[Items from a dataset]
= = =

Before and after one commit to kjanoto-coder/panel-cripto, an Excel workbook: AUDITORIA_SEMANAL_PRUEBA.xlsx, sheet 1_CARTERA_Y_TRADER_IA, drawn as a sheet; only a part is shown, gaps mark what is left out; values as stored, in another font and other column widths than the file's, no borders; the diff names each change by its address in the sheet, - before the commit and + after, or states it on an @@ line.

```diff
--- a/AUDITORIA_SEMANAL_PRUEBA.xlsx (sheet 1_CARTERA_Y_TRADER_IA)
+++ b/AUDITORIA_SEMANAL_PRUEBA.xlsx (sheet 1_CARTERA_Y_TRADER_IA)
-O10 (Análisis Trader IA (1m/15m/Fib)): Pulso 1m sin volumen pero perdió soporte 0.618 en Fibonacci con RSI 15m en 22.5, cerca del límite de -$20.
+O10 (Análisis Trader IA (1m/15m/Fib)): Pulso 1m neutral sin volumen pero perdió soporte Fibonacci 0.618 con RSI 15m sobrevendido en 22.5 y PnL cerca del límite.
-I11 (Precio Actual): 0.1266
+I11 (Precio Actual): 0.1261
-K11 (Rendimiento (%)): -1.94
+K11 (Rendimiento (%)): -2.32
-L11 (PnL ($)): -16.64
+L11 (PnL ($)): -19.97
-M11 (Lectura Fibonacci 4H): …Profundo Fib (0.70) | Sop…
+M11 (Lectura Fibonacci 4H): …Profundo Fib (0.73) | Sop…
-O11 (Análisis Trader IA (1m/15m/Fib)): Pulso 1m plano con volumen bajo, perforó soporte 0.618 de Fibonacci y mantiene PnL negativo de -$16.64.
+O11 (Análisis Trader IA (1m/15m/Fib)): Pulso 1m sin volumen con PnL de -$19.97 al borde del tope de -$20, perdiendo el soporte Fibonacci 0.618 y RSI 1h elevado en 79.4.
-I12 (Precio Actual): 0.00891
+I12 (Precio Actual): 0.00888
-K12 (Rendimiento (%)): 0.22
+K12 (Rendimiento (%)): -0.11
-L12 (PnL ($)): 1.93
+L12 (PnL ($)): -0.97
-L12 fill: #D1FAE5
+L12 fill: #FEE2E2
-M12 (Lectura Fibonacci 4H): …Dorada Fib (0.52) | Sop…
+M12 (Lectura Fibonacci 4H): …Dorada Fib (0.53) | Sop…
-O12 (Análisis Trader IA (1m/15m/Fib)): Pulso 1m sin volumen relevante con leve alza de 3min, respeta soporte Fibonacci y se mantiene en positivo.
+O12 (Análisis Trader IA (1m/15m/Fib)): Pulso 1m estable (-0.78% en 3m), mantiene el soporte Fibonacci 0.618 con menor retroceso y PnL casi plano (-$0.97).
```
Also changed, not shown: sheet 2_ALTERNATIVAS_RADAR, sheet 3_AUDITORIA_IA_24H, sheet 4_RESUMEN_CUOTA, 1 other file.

= = =

## What is being asked
Copy down every line of the entries containing the word "Precio".

## Solution to this exercise
-I11 (Precio Actual): 0.1266
+I11 (Precio Actual): 0.1261
-I12 (Precio Actual): 0.00891
+I12 (Precio Actual): 0.00888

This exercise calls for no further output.